The average real dollar wage hasn’t been keeping pace with productivity or the cost of living in 32 years . . .
Americans cannot save a dime of their earnings because they have too much month at the end of the money . . .
This year breaks the longest extended period of low top marginal tax rates on the wealthy this century; which, by the way, resulted in the weakest 10 year period of job creation since that statistic's been measured, along with the worst chasm of wealth inequality between the have-too-littles and the have-way-too-damned-muches . . .
Debt and deficits somehow don’t matter when Republicans want to borrow and waste, but any notion of economic repair via spending/influx by a Democratic administration results in fictional cliffs, ceilings and (insert cute prefix here)pocalypses . . .
Back in 1969, an average house cost 1.5 to 2 times as much as an average household income. Now, it’s nearly 3-5 times as much . . .
Corporate America’s response to average Americans getting even one crumb speck of a break in their fiscal situations is to raise prices on everything . . .
We’re expected to fund our educations, our job training, our child care, our health care, our life/auto/home insurance, our retirements, our deaths and our accidents, all while somehow paying for our necessities, which are killing us . . .
Men with 9-to-11-figure net worths and their own planes can somehow spare nearly a half a billion dollars to influence a presidential election but finger-wag heavily at any suggestion of economic fairness towards their workers, stating it will stifle profit, competition and shareholder value . . .
Corporate America will lobby and propagandize the American public on an austerity-stained, faith-based trickle-down model of wealth transfer, when they don’t even practice any such nonsense in their own businesses. . .
Corporate America wants you to continually buy, but doesn’t want to hire you or raise your wage so you can buy . . .
Corporate America expects you to supply them with perpetual productivity and profit, but doesn’t want to give up even one red cent of the spoils when they get it . . .
Corporate America can now get Mom and Dad for the same relative wage as they used to get Mom OR Dad, and both Mom and Dad are now working longer average hours than their 1970s counterparts.
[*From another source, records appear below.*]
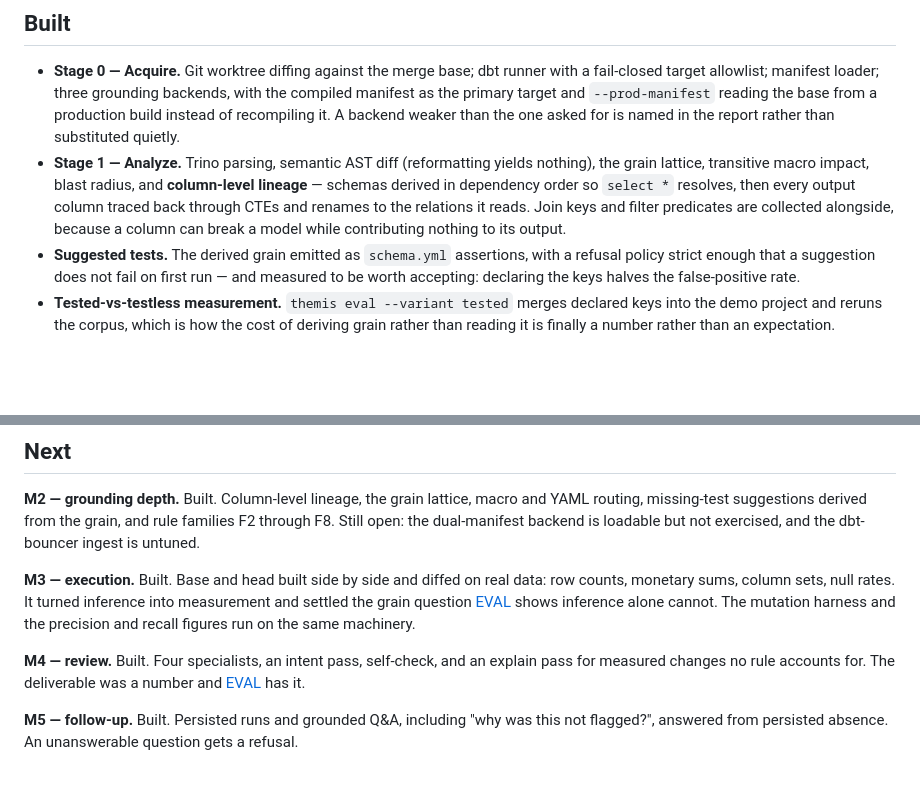
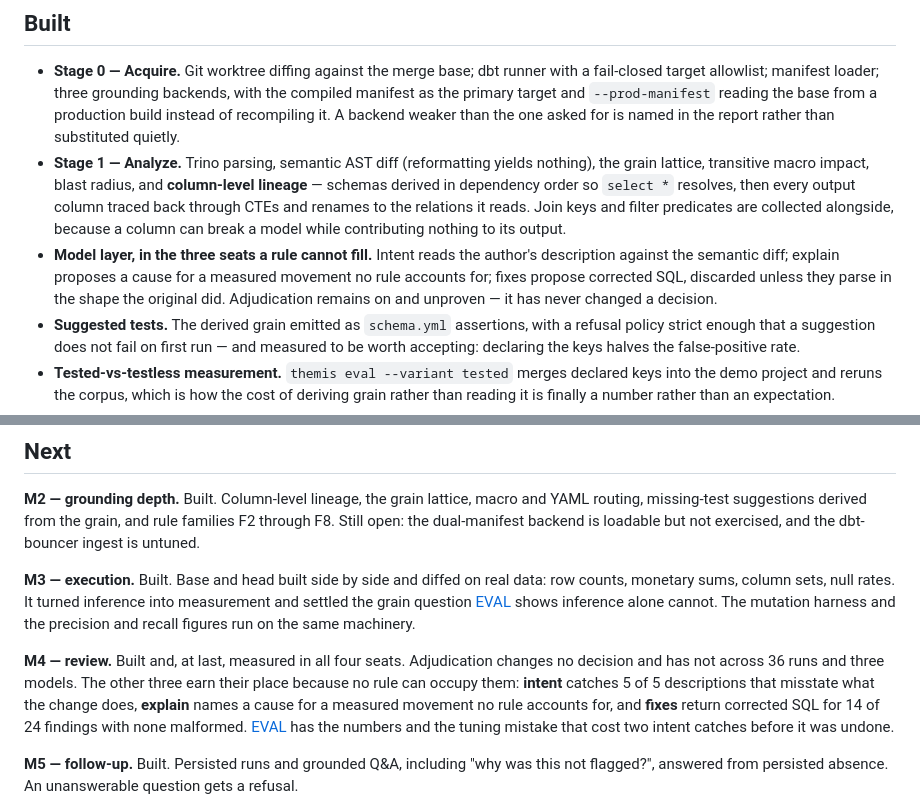
Before and after one commit to jadoon200/themis, a Markdown page: docs/ROADMAP.md, 2 parts joined by grey strips. GitHub-like rendering; blank space fills up the shorter version.

```diff
--- a/docs/ROADMAP.md
+++ b/docs/ROADMAP.md
@@ -13,6 +13,11 @@
   output column traced back through CTEs and renames to the relations it reads.
   Join keys and filter predicates are collected alongside, because a column can break
   a model while contributing nothing to its output.
+- **Model layer, in the three seats a rule cannot fill.** Intent reads the author's
+  description against the semantic diff; explain proposes a cause for a measured
+  movement no rule accounts for; fixes propose corrected SQL, discarded unless they
+  parse in the shape the original did. Adjudication remains on and unproven — it has
+  never changed a decision.
 - **Suggested tests.** The derived grain emitted as `schema.yml` assertions, with a
   refusal policy strict enough that a suggestion does not fail on first run — and
   measured to be worth accepting: declaring the keys halves the false-positive rate.
@@ -56,9 +61,13 @@ measurement and settled the grain question [EVAL](EVAL.md) shows inference alone
 cannot. The mutation harness and the precision and recall figures run on the same
 machinery.
 
-**M4 — review.** Built. Four specialists, an intent pass, self-check, and an explain
-pass for measured changes no rule accounts for. The deliverable was a number and
-[EVAL](EVAL.md) has it.
+**M4 — review.** Built and, at last, measured in all four seats. Adjudication changes
+no decision and has not across 36 runs and three models. The other three earn their
+place because no rule can occupy them: **intent** catches 5 of 5 descriptions that
+misstate what the change does, **explain** names a cause for a measured movement no
+rule accounts for, and **fixes** return corrected SQL for 14 of 24 findings with none
+malformed. [EVAL](EVAL.md) has the numbers and the tuning mistake that cost two intent
+catches before it was undone.
 
 **M5 — follow-up.** Built. Persisted runs and grounded Q&A, including "why was this not
 flagged?", answered from persisted absence. An unanswerable question gets a refusal.
```
Also changed, not shown: docs/EVAL.md (+88 -0 lines), 1 other file.
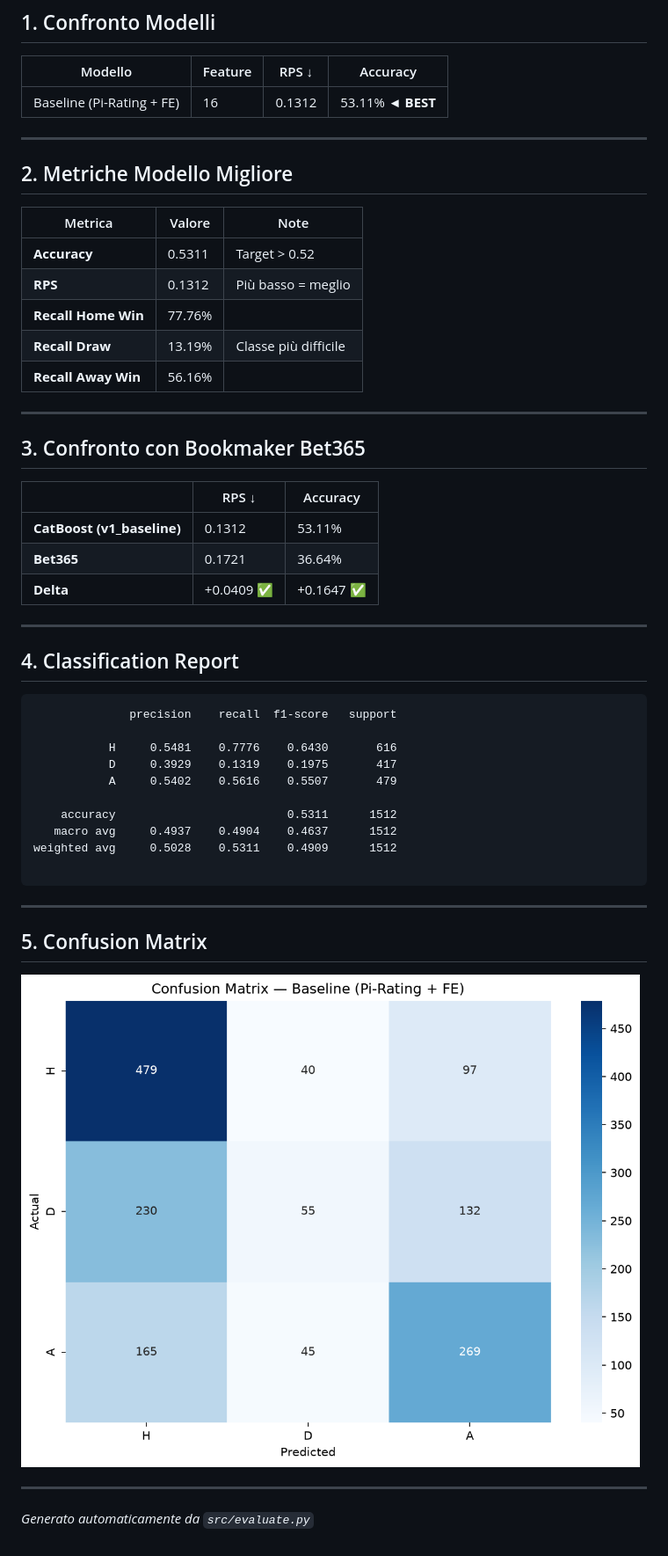
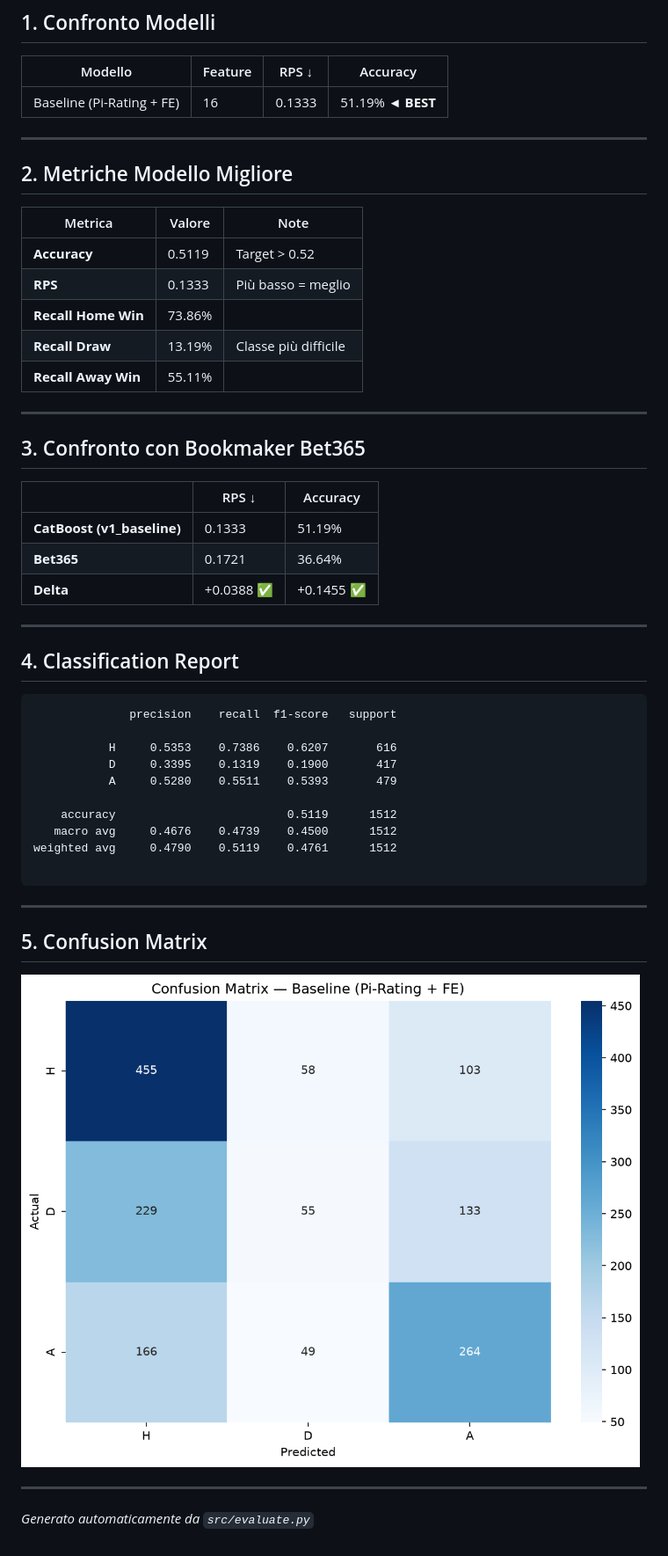
Before and after one commit to marco-devcode/CatBoost, a Markdown page: models/REPORT_FINALE.md, the part around one of its changes. Shown at 88% size. Rendered like a GitHub page; pictures changed too: models/confusion_matrix_final.png.

Commit message:
ci: pipeline automatica Serie A (2026-08-24)

````diff
--- a/models/REPORT_FINALE.md
+++ b/models/REPORT_FINALE.md
@@ -9,7 +9,7 @@
 
 | Modello | Feature | RPS ↓ | Accuracy |
 |---------|---------|-------|----------|
-| Baseline (Pi-Rating + FE) | 16 | 0.1312 | 53.11% ◄ **BEST**|
+| Baseline (Pi-Rating + FE) | 16 | 0.1333 | 51.19% ◄ **BEST**|
 
 ---
 
@@ -17,11 +17,11 @@
 
 | Metrica | Valore | Note |
 |---------|--------|------|
-| **Accuracy** | 0.5311 | Target > 0.52 |
-| **RPS** | 0.1312 | Più basso = meglio |
-| **Recall Home Win** | 77.76% | |
+| **Accuracy** | 0.5119 | Target > 0.52 |
+| **RPS** | 0.1333 | Più basso = meglio |
+| **Recall Home Win** | 73.86% | |
 | **Recall Draw** | 13.19% | Classe più difficile |
-| **Recall Away Win** | 56.16% | |
+| **Recall Away Win** | 55.11% | |
 
 ---
 
@@ -29,9 +29,9 @@
 
 | | RPS ↓ | Accuracy |
 |--|-------|----------|
-| **CatBoost (v1_baseline)** | 0.1312 | 53.11% |
+| **CatBoost (v1_baseline)** | 0.1333 | 51.19% |
 | **Bet365** | 0.1721 | 36.64% |
-| **Delta** | +0.0409 ✅ | +0.1647 ✅ |
+| **Delta** | +0.0388 ✅ | +0.1455 ✅ |
 
 ---
 
@@ -40,13 +40,13 @@
 ```
               precision    recall  f1-score   support
 
-           H     0.5481    0.7776    0.6430       616
-           D     0.3929    0.1319    0.1975       417
-           A     0.5402    0.5616    0.5507       479
+           H     0.5353    0.7386    0.6207       616
+           D     0.3395    0.1319    0.1900       417
+           A     0.5280    0.5511    0.5393       479
 
-    accuracy                         0.5311      1512
-   macro avg     0.4937    0.4904    0.4637      1512
-weighted avg     0.5028    0.5311    0.4909      1512
+    accuracy                         0.5119      1512
+   macro avg     0.4676    0.4739    0.4500      1512
+weighted avg     0.4790    0.5119    0.4761      1512
 
 ```
 
````
Also changed, not shown: other parts of models/REPORT_FINALE.md (+1 -1 lines), models/confusion_matrix.png, 10 other files.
To make matters worse, their newly-college-degreed kids live with them and can’t find work because the unable-to-retire Grandparents either have to stay at their jobs until they’re slopped on the gurney or have to take even the entry-level fall-back service jobs so they can eat and get medicine . . .
Still, the volume of miserable tales about Dish is impressive; 346 former or current employees had taken the time to write not-so-nice things about the company. On a scale of 1 to 5, they ranked their company an average of 2.2, beating Dillard’s (DDS) and RadioShack (RSH) for the spot at the bottom.
The most common complaints were long hours, lack of paid holidays, and way too much mandatory overtime. Some posts suggest that merely setting foot in Dish’s headquarters is a danger to the soul. “Quit” was the recommendation to one Dish employee who sought management advice. “You’re part of a poisonous environment … go find a job where you can use your talents for good rather than evil.” The roundup noted one other thing: The share price was up more than 30 percent for most of the year.
Ergen founded Dish more than 30 years ago, installing satellite systems with partner Jim DeFranco. Dish is now the second-largest satellite TV provider in the U.S., with 26,000 employees. Ergen, according to the Bloomberg Billionaires Index, has an estimated net worth of $11 billion. That puts him among the world’s richest men and makes him one of America’s greatest entrepreneurial success stories. He’s also a living rebuke to a library of management textbooks that suggest fostering happy, self-actualized employees in a transparent environment of trust and communal effort is the path to wealth.
Judianne Atencio left Dish not long after. As head of communications for a decade, she had witnessed some of the company’s biggest triumphs, including the successful launch of its satellites and the signing of its 10 millionth subscriber. She had also been around for some of its most crushing defeats, such as Murdoch’s last-minute cancellation of a planned merger and the federal government’s denial of another with competitor DirecTV.
“I didn’t have a life for 10 years,” she says. “I couldn’t even have a dog.” There were times when Ergen screamed so loud at Atencio that she packed up her stuff and had to be persuaded in the parking lot to return to work by an apologetic board member. A friend who had worked in the White House even tried to comfort her by saying, “Charlie’s like Clinton—he only screams at the ones he cares about.”
Charlie Ergen is not the solution. "Charlie Ergen" is the problem.